But these days the Standard Bank Rising Star Award-winning corporate executive survives by owning the human capital space in her sector.
Speaking to City Press from her office at Mondelez International in Woodmead, northern Johannesburg, the company’s director of human resources (HR) told the tale of how, when she was 13, she was once targeted by kidnappers who were aggrieved by her father’s mediation efforts.
Xulu was one of six siblings with parents who were educators – her father was a principal at Ntembisweni Primary School; her mother, although a qualified teacher, was a housewife.
“The fights were not so political because the entire area was IFP. So, it was more like someone broke someone’s guitar in Gauteng so when they got home they fought. Factions did kill one another and others made money from selling guns. My father was a mediator and people were not happy,” she said, adding that a tip-off from a woman who had overheard the kidnappers saved her from the ordeal.
After that her family decided to send her to live with family friends in Stanger because she did not have relatives in that area and no one would suspect her of being there.
“There were several attempts on my dad’s life, too, but all failed.
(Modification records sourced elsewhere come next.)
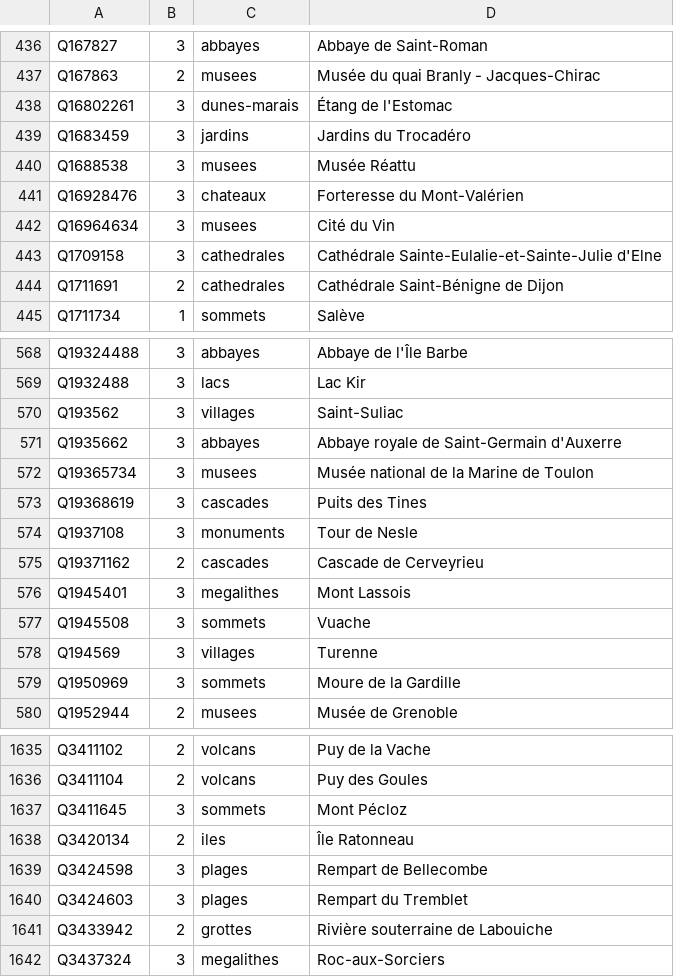
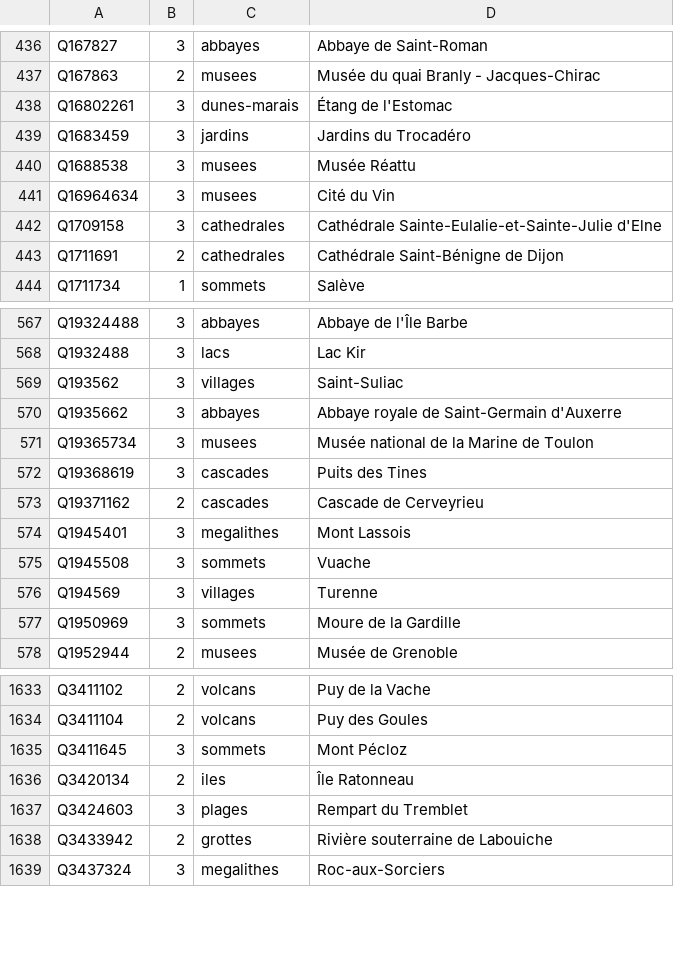
Before and after one commit to alexnr10/roam, a CSV file: pipeline/data/manual/tiers.csv, drawn as a sheet; only a part is shown, gaps mark what is left out.

```diff
--- a/pipeline/data/manual/tiers.csv
+++ b/pipeline/data/manual/tiers.csv
@@ -440,3 +440,2 @@ Q1683459,3,jardins,Jardins du Trocadéro
 Q1688538,3,musees,Musée Réattu
-Q16928476,3,chateaux,Forteresse du Mont-Valérien
 Q16964634,3,musees,Cité du Vin
@@ -573,3 +572,2 @@ Q19365734,3,musees,Musée national de la Marine de Toulon
 Q19368619,3,cascades,Puits des Tines
-Q1937108,3,monuments,Tour de Nesle
 Q19371162,2,cascades,Cascade de Cerveyrieu
@@ -1638,3 +1636,2 @@ Q3411645,3,sommets,Mont Pécloz
 Q3420134,2,iles,Île Ratonneau
-Q3424598,3,plages,Rempart de Bellecombe
 Q3424603,3,plages,Rempart du Tremblet
```
Also changed, not shown: pipeline/data/manual/decisions.csv.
I went to live with the Mfeka family and I could not visit home so there were stories about why I had disappeared, things like I was pregnant and I was sent away,” she said with a laugh.
She spent most of her high school days at ML Sultan High in Stanger.
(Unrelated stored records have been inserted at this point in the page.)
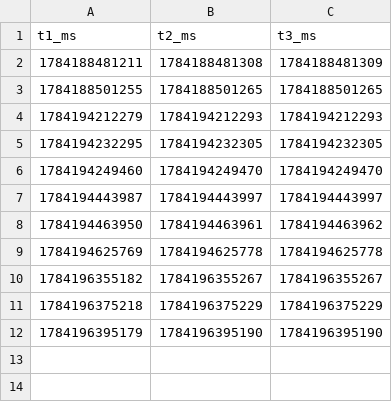
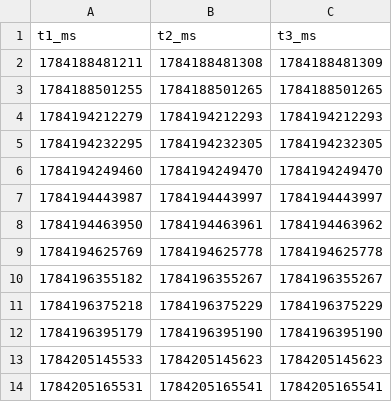
Before and after one commit to peppit/Agentic-AAS-framework, a CSV file: orchestrator_logs.csv, drawn as a sheet.

```diff
--- a/orchestrator_logs.csv
+++ b/orchestrator_logs.csv
@@ -12 +12,3 @@ t1_ms,t2_ms,t3_ms
 1784196395179,1784196395190,1784196395190
+1784205145533,1784205145623,1784205145623
+1784205165531,1784205165541,1784205165541
```
Also changed, not shown: 2 other files.
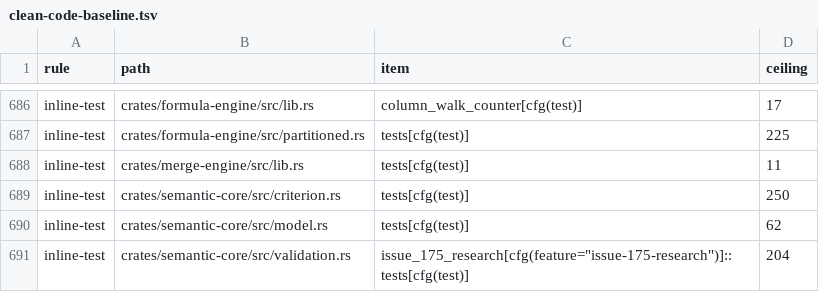
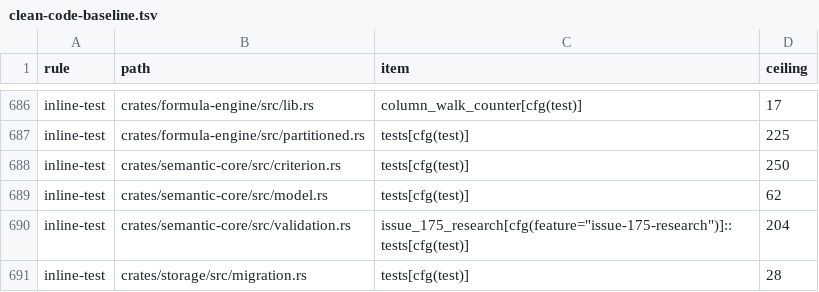
Before and after one commit to nurockplayer/tachiko-work, a TSV file: scripts/clean-code-baseline.tsv, drawn as a sheet; only a part is shown, gaps mark what is left out; the shorter side is filled out with more unchanged rows.

Commit message:
Move merge-engine conflict rank test into its own module file

```diff
--- a/scripts/clean-code-baseline.tsv
+++ b/scripts/clean-code-baseline.tsv
@@ -687,3 +687,2 @@ inline-test	crates/formula-engine/src/lib.rs	column_walk_counter[cfg(test)]	17
 inline-test	crates/formula-engine/src/partitioned.rs	tests[cfg(test)]	225
-inline-test	crates/merge-engine/src/lib.rs	tests[cfg(test)]	11
 inline-test	crates/semantic-core/src/criterion.rs	tests[cfg(test)]	250
```
Also changed, not shown: 2 other files.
After matriculating she enrolled for a bachelor of administration degree, majoring in politics
and industrial psychology at the University of Zululand after her wish to study at urban-based institutions failed.
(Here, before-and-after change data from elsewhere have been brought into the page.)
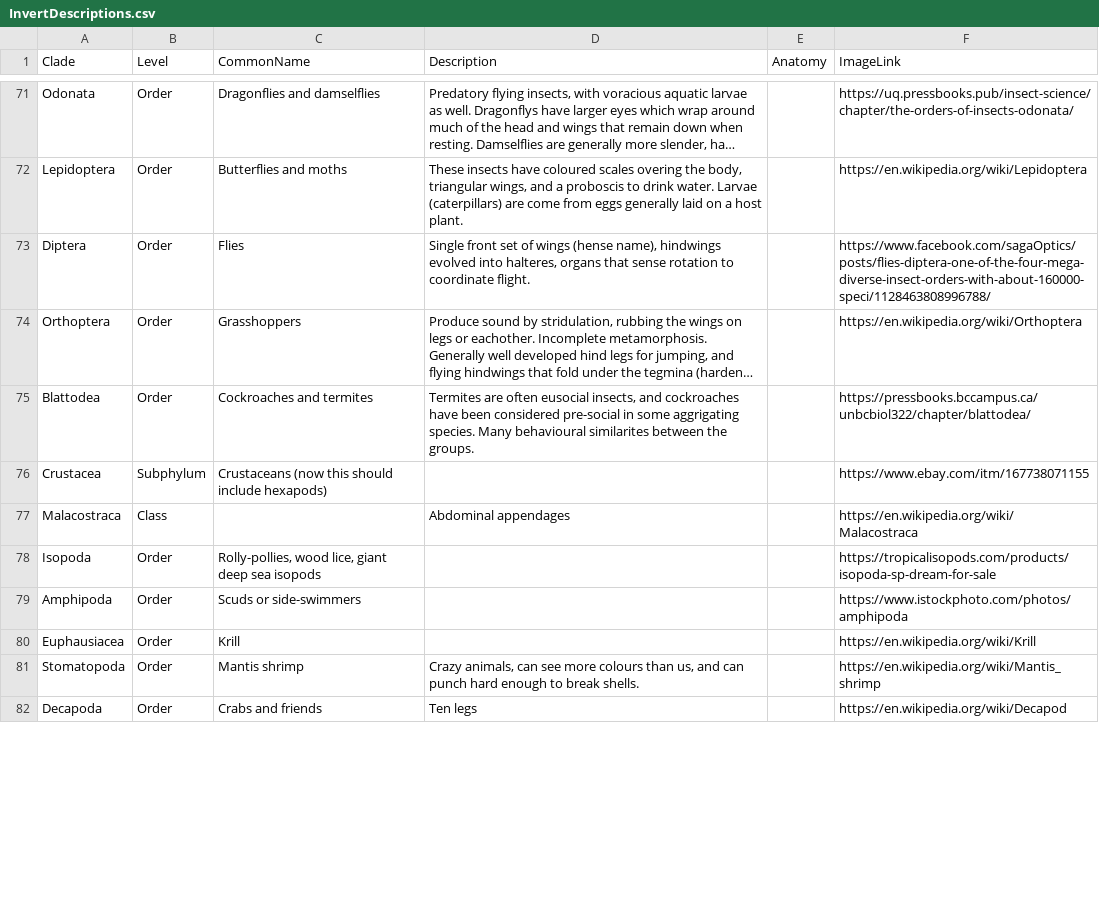
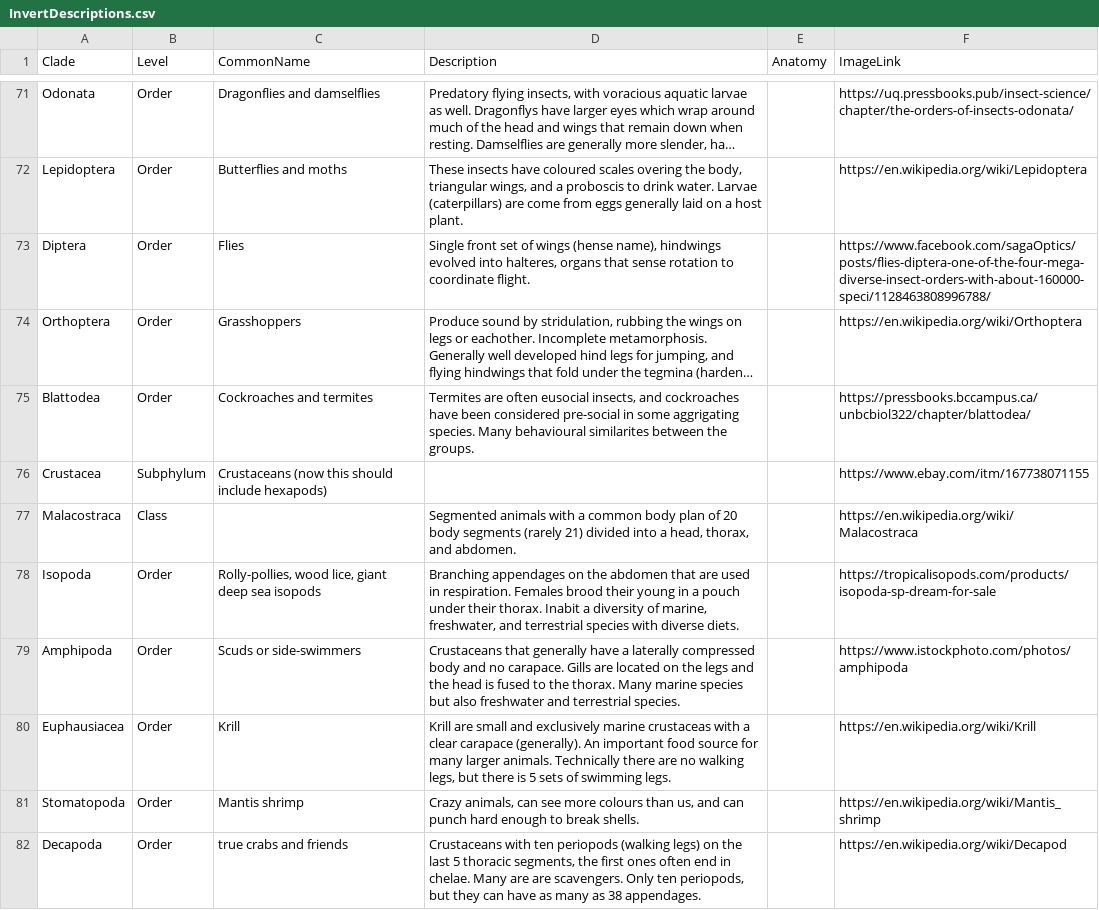
Before and after one commit to kphudson13/AnimalTreeApp, a CSV file: AnimalTreeApp/InvertDescriptions.csv, drawn as a sheet; only a part is shown, gaps mark what is left out; long unchanged cells end in …; the diff covers the shown part only.

Commit message:
Oct 24 2026 Info update

```diff
--- a/AnimalTreeApp/InvertDescriptions.csv
+++ b/AnimalTreeApp/InvertDescriptions.csv
@@ -76,7 +76,7 @@ Blattodea,Order,Cockroaches and termites,"Termites are often eusocial insects, a
 Crustacea,Subphylum,Crustaceans (now this should include hexapods),,,https://www.ebay.com/itm/167738071155
-Malacostraca,Class,,Abdominal appendages,,https://en.wikipedia.org/wiki/Malacostraca
-Isopoda,Order,"Rolly-pollies, wood lice, giant deep sea isopods",,,https://tropicalisopods.com/products/isopoda-sp-dream-for-sale
-Amphipoda,Order,Scuds or side-swimmers,,,https://www.istockphoto.com/photos/amphipoda
-Euphausiacea,Order,Krill,,,https://en.wikipedia.org/wiki/Krill
+Malacostraca,Class,,"Segmented animals with a common body plan of 20 body segments (rarely 21) divided into a head, thorax, and abdomen. ",,https://en.wikipedia.org/wiki/Malacostraca
+Isopoda,Order,"Rolly-pollies, wood lice, giant deep sea isopods","Branching appendages on the abdomen that are used in respiration. Females brood their young in a pouch under their thorax. Inabit a diversity of marine, freshwater, and terrestrial species with diverse diets. ",,https://tropicalisopods.com/products/isopoda-sp-dream-for-sale
+Amphipoda,Order,Scuds or side-swimmers,Crustaceans that generally have a laterally compressed body and no carapace. Gills are located on the legs and the head is fused to the thorax. Many marine species but also freshwater and terrestrial species. ,,https://www.istockphoto.com/photos/amphipoda
+Euphausiacea,Order,Krill,"Krill are small and exclusively marine crustaceas with a clear carapace (generally). An important food source for many larger animals. Technically there are no walking legs, but there is 5 sets of swimming legs. ",,https://en.wikipedia.org/wiki/Krill
 Stomatopoda,Order,Mantis shrimp,"Crazy animals, can see more colours than us, and can punch hard enough to break shells. ",,https://en.wikipedia.org/wiki/Mantis_shrimp
-Decapoda,Order,Crabs and friends,Ten legs,,https://en.wikipedia.org/wiki/Decapod
+Decapoda,Order,true crabs and friends,"Crustaceans with ten periopods (walking legs) on the last 5 thoracic segments, the first ones often end in chelae. Many are are scavengers. Only ten periopods, but they can have as many as 38 appendages. ",,https://en.wikipedia.org/wiki/Decapod
```
Also changed, not shown: 9 edited cells elsewhere in this file.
“My earliest career ambitions were really to be a teacher because that is all I was exposed to. I decided otherwise only in my final year at varsity when I understood that I wanted to work for a big corporate,” she said.
It was also at varsity that she became politically conscious, aligning herself to the Azanian Student Convention (Azasco).
“That movement had the brightest minds and I was attracted to that and I joined them instead of the IFP-aligned Sadesmo [SA Democratic Students Movement] because I came from an IFP stronghold,” Xulu said, reminiscing on the decision that she had to keep secret from her father.
After completing her undergraduate degree she completed her honours before heading back to her childhood village where, with her father having died while she was at varsity, she had to rebuild her home.
Armed with an honours degree she joined the unemployment queue but volunteered at a local school and taught business economics, geography and English and it was there during her efforts to resuscitate the library that the school’s sponsor, Masonite Africa, spotted her resourcefulness and recruited her as an intern.
Nine months into the internship, she was offered a job as a HR officer at the same company, a job she kept for four and a half years.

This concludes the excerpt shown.